Britain’s prospects were sharply downgraded by the intergovernmental think tank, which forecast GDP will shrink by 0.4 per cent in 2023 and grow by just 0.2 per cent in 2024. As recently as September, it was expecting the UK economy to flatline next year.
The Financial Times’ annual survey of leading economists also revealed that the UK will face one of the worst recessions and slowest recoveries in the G7.
More than four-fifths of the UK-based economists surveyed expected Britain to lag behind its peers in 2023, with a “significant minority” saying the country was “suffering from ministers’ outright incompetence.”
“The 2023 recession will feel much worse than the economic impact of the pandemic,” said John Philpott, an independent labour market economist while others described the outlook for consumers as “tough”, “bleak”, “grim”, “terrible”.
While the UK was not alone in facing the recession, the economists warned that Britain faced unique issues. Firstly, because the UK is unusually exposed to the global surge in energy prices and interest rates — with a reliance on gas that is not matched by storage capacity.
Secondly, the UK faces unique labour shortages in that its workforce has shrunk unusually since the pandemic.

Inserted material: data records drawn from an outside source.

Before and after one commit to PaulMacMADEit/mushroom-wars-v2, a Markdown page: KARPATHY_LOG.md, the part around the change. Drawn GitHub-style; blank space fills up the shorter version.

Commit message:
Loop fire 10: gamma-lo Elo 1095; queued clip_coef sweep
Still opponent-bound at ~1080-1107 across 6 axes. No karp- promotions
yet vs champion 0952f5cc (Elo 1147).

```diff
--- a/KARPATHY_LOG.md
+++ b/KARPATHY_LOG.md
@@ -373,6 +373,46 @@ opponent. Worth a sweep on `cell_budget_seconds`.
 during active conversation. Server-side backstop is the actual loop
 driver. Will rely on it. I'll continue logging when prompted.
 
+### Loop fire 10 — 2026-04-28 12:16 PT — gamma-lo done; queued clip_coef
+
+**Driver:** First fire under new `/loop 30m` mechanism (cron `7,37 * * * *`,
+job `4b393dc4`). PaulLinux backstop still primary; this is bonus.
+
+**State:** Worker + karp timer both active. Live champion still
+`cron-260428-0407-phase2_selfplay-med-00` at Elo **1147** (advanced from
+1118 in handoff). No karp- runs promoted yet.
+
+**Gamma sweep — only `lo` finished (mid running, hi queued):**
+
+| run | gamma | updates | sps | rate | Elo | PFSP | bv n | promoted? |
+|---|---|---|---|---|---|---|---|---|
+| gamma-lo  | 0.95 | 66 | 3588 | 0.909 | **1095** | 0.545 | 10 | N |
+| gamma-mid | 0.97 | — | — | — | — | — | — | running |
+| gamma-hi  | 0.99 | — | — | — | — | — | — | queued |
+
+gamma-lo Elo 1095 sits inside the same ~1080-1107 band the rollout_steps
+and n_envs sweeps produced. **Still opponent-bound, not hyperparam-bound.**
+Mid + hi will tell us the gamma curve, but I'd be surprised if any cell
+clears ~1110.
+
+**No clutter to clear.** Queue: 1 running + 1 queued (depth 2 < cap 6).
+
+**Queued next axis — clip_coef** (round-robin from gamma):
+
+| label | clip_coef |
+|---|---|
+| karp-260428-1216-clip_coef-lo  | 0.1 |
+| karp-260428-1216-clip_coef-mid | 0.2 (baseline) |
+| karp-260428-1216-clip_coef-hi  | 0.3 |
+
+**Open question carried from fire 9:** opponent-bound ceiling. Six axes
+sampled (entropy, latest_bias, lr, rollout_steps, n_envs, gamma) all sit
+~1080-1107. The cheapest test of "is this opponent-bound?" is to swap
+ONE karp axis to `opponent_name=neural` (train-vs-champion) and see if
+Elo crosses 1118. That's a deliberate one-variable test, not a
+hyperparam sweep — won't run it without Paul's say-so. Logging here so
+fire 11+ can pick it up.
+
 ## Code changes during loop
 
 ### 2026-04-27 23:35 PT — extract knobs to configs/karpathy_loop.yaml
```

Charlie Bean, a former Bank of England chief economist, said high inflation was likely to be more persistent in the UK than elsewhere because its labour market was “unsustainably tight even in the absence of the Ukraine shock”.
Anna Leach, deputy chief economist at the CBI, said this would “continue to apply a brake to growth for companies, drive industrial unrest and push up domestically-generated inflation”.
“The UK suffers from an energy shock as bad as Europe’s, an inflation problem . . . as bad as the US and a unique problem of lack of labour supply from the combination of Brexit and the NHS crisis,” said Ricardo Reis, a professor at the London School of Economics.
It comes as the first set of strikes have already begun in the UK with rail workers taking action across the country as workers are set to return to their offices.
Rail union boss Mick Lynch accused transport secretary Mark Harper of “not telling the truth” about the negotiations aimed at ending train strikes, as five days of fresh industrial action begins.
The Tory cabinet minister denied claims by the Rail, Maritime and Transport union (RMT) leader that the government had blocked a deal before Christmas – insisting it “absolutely isn’t true”.
But Mr Lynch said Mr Harper’s department had intervened by inserting “eight or nine” conditions – including driver-only trains – to thwart a settlement over pay and conditions.
Told that the transport secretary denied the claim, the RMT leader told Sky News: “Well he’s not telling you the truth … He can deny it all he likes – it doesn’t mean it’s not true.”
Mr Lynch said: “We were making progress with the train operating companies, and then on one Sunday afternoon before strike action they decided to torpedo talks by putting conditions on the negotiations that they knew we could never accept.”